It’s always been a bit of a puzzle for me to define just what the Democratic Party is. There are no formal membership dues, and registration varies by state. Candidates can sometimes run for the party nomination without being a member. And that leaves out the actual mechanisms of governance, the think tanks, banks, corporations, and law firms in which the various policy experts work as a sort of shadow government.
One of the better books on the Democratic Party comes from a former Joe Biden staffer, Jeff Connaughton, who coined the term “the blob” to denote the network of lawyers, lobbyists, Congressional staffers, foreign policy experts, podcasters, media figures and pollsters who comprise the groupthink of the Democrats. These people know each other, marry each other, take vacations together, book each other on shows, hire each other, and work together on policies and campaigns. It’s not a conspiracy, it’s a community.

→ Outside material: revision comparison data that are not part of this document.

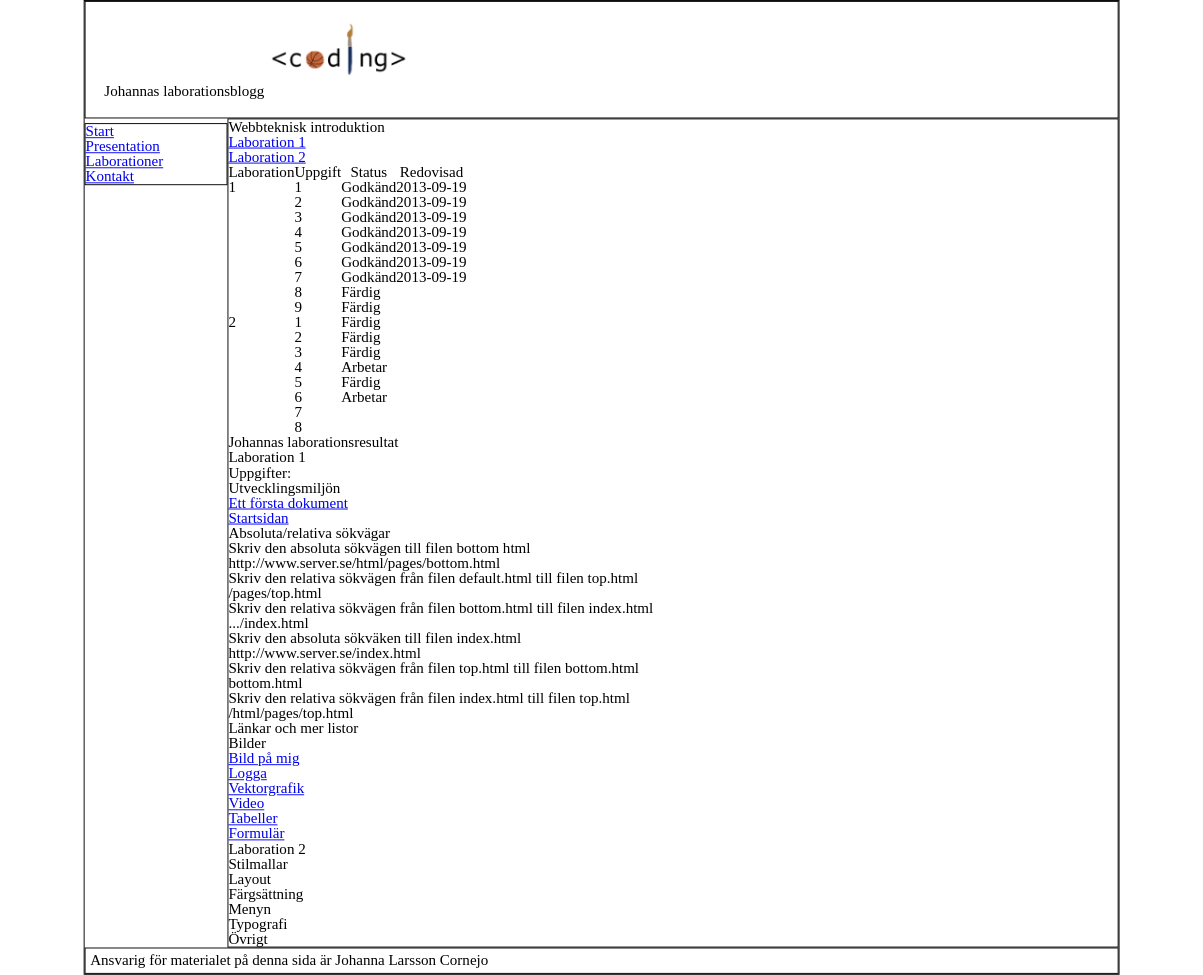
Repository: jc222fi/1ik415-laborationer
Page: pages/laborationer.html
The author's editor kept a record of every edit. The page is drawn from the files as they stood at one moment, then again after the next edit.
The browser window is 1280 px wide. The pictures show the whole page, at 94% of full size.

Above is the page before.

### pages/laborationer.html
<!doctype html>
<html>
    <head>
        <meta charset="utf-8" />
        <title>Laborationer</title>
        <link rel="stylesheet" href="../css/style.css" />
    </head>
    <body>
    <div id="container">
        <div id="header">
            <header>
                <h1 id="start">Johannas laborationsblogg<img src="pics/logo.png" alt="Logotyp" /></h1>
            </header>
        </div>
        <div id="nav">
            <ul>
                <li><a href="../index.html">Start</a></li>
                <li><a href="presentation.html">Presentation</a></li>
                <li><a href="#laborationer">Laborationer</a></li>
                <li><a href="kontakt.html">Kontakt</a></li>
            </ul>
        </div>
        <div id="content">
        <h2 id="#laborationer">Webbteknisk introduktion</h2>
        <ul>
            <li><a href="#lab1">Laboration 1</a></li>
            <li><a href="#lab2">Laboration 2</a></li>
        </ul>
        <table border='1'>
            <thead id="table">
                <tr>
                    <th>Laboration</th>
                    <th>Uppgift</th>
                    <th>Status</th>
                    <th>Redovisad</th>
                </tr>
            </thead>
            <tfoot>
                <td colspan="4">Johannas laborationsresultat</td>
            </tfoot>
            <tbody>
                <tr>
                    <td rowspan="9">1</td>
                    <td>1</td>
                    <td>Godkänd</td>
                    <td>2013-09-19</td>
                </tr>
                <tr>
                    <td>2</td>
                    <td>Godkänd</td>
                    <td>2013-09-19</td>
                </tr>
                <tr>
                    <td>3</td>
                    <td>Godkänd</td>
                    <td>2013-09-19</td>
                </tr>
                <tr>
                    <td>4</td>
                    <td>Godkänd</td>
                    <td>2013-09-19</td>
                </tr>
                <tr>
                    <td>5</td>
                    <td>Godkänd</td>
                    <td>2013-09-19</td>
                </tr>
                <tr>
                    <td>6</td>
                    <td>Godkänd</td>
                    <td>2013-09-19</td>
                </tr>
                <tr>
                    <td>7</td>
                    <td>Godkänd</td>
                    <td>2013-09-19</td>
                </tr>
                <tr>
                    <td>8</td>
                    <td>Färdig</td>
                    <td></td>
                </tr>
                <tr>
                    <td>9</td>
                    <td>Färdig</td>
                    <td></td>
                </tr>
                <tr>
                    <td rowspan="8">2</td>
                    <td>1</td>
                    <td>Färdig</td>
                    <td></td>
                </tr>
                <tr>
                    <td>2</td>
                    <td>Färdig</td>
                    <td></td>
                </tr>
                <tr>
                    <td>3</td>
                    <td>Färdig</td>
                    <td></td>
                </tr>
                <tr>
                    <td>4</td>
                    <td>Arbetar</td>
                    <td></td>
                </tr>
                <tr>
                    <td>5</td>
                    <td>Färdig</td>
                    <td></td>
                </tr>
                <tr>
                    <td>6</td>
                    <td>Arbetar</td>
                    <td></td>
                </tr>
                <tr>
                    <td>7</td>
                    <td></td>
                    <td></td>
                </tr>
                <tr>
                    <td>8</td>
                    <td></td>
                    <td></td>
                </tr>
            </tbody>
        </table>
        <h3 id="lab1">Laboration 1</h3>
        <p>Uppgifter:</p>
        <ol>
            <li>Utvecklingsmiljön</li>
            <li><a href="presentation.html">Ett första dokument</a></li>
            <li><a href="../index.html">Startsidan</a></li>
            <li><dl>Absoluta/relativa sökvägar
                    <dt>Skriv den absoluta sökvägen till filen bottom html</dt>
                    <dd>http://www.server.se/html/pages/bottom.html</dd>
                    <dt>Skriv den relativa sökvägen från filen default.html till filen top.html</dt>
                    <dd>/pages/top.html</dd>
                    <dt>Skriv den relativa sökvägen från filen bottom.html till filen index.html</dt>
                    <dd>.../index.html</dd>
                    <dt>Skriv den absoluta sökväken till filen index.html</dt>
                    <dd>http://www.server.se/index.html</dd>
                    <dt>Skriv den relativa sökvägen från filen top.html till filen bottom.html</dt>
                    <dd>bottom.html</dd>
                    <dt>Skriv den relativa sökvägen från filen index.html till filen top.html</dt>
                    <dd>/html/pages/top.html</dd>
                </dl></li>
            <li>Länkar och mer listor</li>
            <li>Bilder
                <ul>
                    <li><a href="presentation.html#jag.jpg">Bild på mig</a></li>
                    <li><a href="../pics/logo.png">Logga</a></li>
                    <li><a href="../index.html#vektorbild">Vektorgrafik</a></li>
                </ul>
            </li>

            <li><a href="../index.html#video">Video</a></li>
            <li><a href="#tabell">Tabeller</a></li>
            <li><a href="kontakt.html">Formulär</a></li>
        </ol>
        <h3 id="lab2">Laboration 2</h3>
        <ol>
            <li>Stilmallar</li>
            <li>Layout</li>
            <li>Färgsättning</li>
            <li>Menyn</li>
            <li>Typografi</li>
            <li>Övrigt</li>
        </ol>
        </div>
        <div id="footer">
            <footer>
                <p>Ansvarig för materialet på denna sida är Johanna Larsson Cornejo</p>
            </footer>
        </div>
    </div>
    </body>
</html>

### css/style.css
/* http://meyerweb.com/eric/tools/css/reset/
   v2.0 | 20110126
   License: none (public domain)
*/

html, body, div, span, applet, object, iframe,
h1, h2, h3, h4, h5, h6, p, blockquote, pre,
a, abbr, acronym, address, big, cite, code,
del, dfn, em, img, ins, kbd, q, s, samp,
small, strike, strong, sub, sup, tt, var,
b, u, i, center,
dl, dt, dd, ol, ul, li,
fieldset, form, label, legend,
table, caption, tbody, tfoot, thead, tr, th, td,
article, aside, canvas, details, embed,
figure, figcaption, footer, header, hgroup,
menu, nav, output, ruby, section, summary,
time, mark, audio, video {
	margin: 0;
	padding: 0;
	border: 0;
	font-size: 100%;
	font: inherit;
	vertical-align: baseline;
}

/*Layout*/
#container{
	max-width:1100px;
	margin:0 auto;
	border:1px solid black;
}
#header{
	max-width:1098;
   padding:20px;
   border:1px solid black;
}
#nav{
	float:left;
	width:150px;
	margin-top:5px;
   border:1px solid black;
}
#content{
	float:right;
	width:946px;
	border:1px solid black;
}
#footer{
	clear:both;
	padding:5px;
	border:1px solid black;
}

/* HTML5 display-role reset for older browsers */
article, aside, details, figcaption, figure,
footer, header, hgroup, menu, nav, section {
	display: block;
}
body {
	line-height: 1;
}
ol, ul {
	list-style: none;
}
blockquote, q {
	quotes: none;
}
blockquote:before, blockquote:after,
q:before, q:after {
	content: '';
	content: none;
}
table {
	border-collapse: collapse;
	border-spacing: 0;
}

After the next edit:
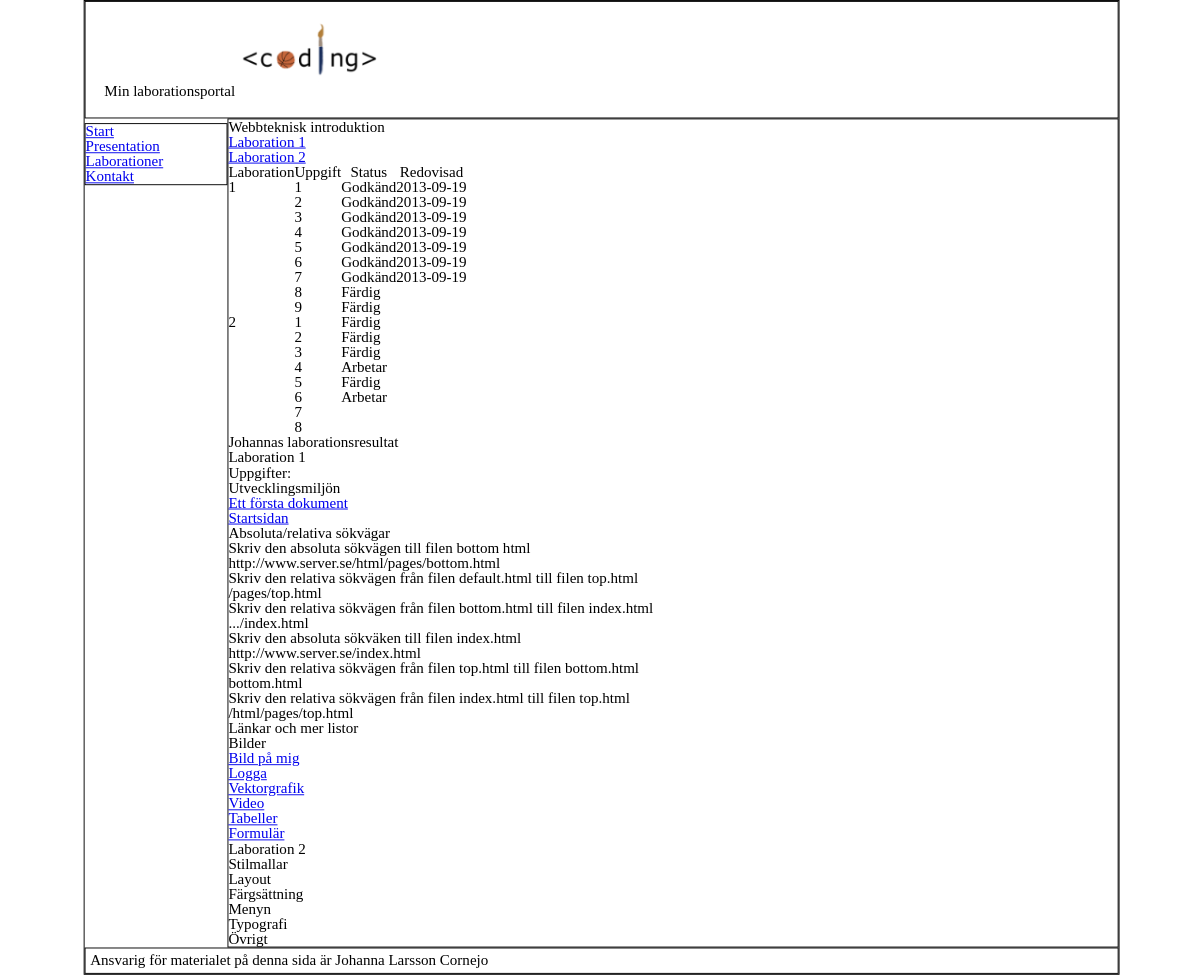
The edit:
--- a/pages/laborationer.html
+++ b/pages/laborationer.html
@@ -9,7 +9,7 @@
     <div id="container">
         <div id="header">
             <header>
-                <h1 id="start">Johannas laborationsblogg<img src="pics/logo.png" alt="Logotyp" /></h1>
+                <h1 id="laborationer">Min laborationsportal<img src="../pics/logo.png" alt="Logotyp" /></h1>
             </header>
         </div>
         <div id="nav">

But that community, if it becomes immune from external pressure, can become dangerous. And that’s what happened in Iowa.
There were two parts to the fiasco. The first was the narrow community in Iowa.
The Iowa caucuses are for most of us an experiment in democracy, but for key actors in Iowa the caucuses are a business. Take former Iowa Governor and Obama Ag Secretary Tom Vilsack, whose endorsement was highly sought after. Vilsack is now a highly paid dairy lobbyist. Vilsack is well known, but then there are behind the scenes men like Jerry Crawford.
A lawyer with white hair mowed like a golf-course fairway, Crawford is something of a kingmaker back home in Des Moines. He has shepherded every Democratic presidential nominee in the most important caucus state going back to 1980 — every nominee except for one, that is. Crawford, 65, still blames himself for Clinton’s 2008 third-place finish in the Hawkeye State, from which her campaign never really recovered. He vows that 2016 will be his year to make it right for her. “I’m trying to make amends,” he said.
Crawford was a lobbyist for Monsanto and Exxon. The Democratic Party is riddled with minor ward bosses like Crawford, especially in early states like Iowa, New Hampshire, and South Carolina. It’s not a criticism to observe that these communities have leaders. But of the insularity of the political class has enabled institutional actors within the Democratic Party in Iowa to become fused with corporate power through informal and formal financial and social relationships.
As corporations get more and more concentrated, these relationships eventually wear down the competence of a political apparatus. The night before the caucus, the Iowa Democratic Party head said, “These are probably the most prepared we’ve ever been as a party for these caucuses. We’ve run through a few different scenarios, but I can tell you, we’re ready.”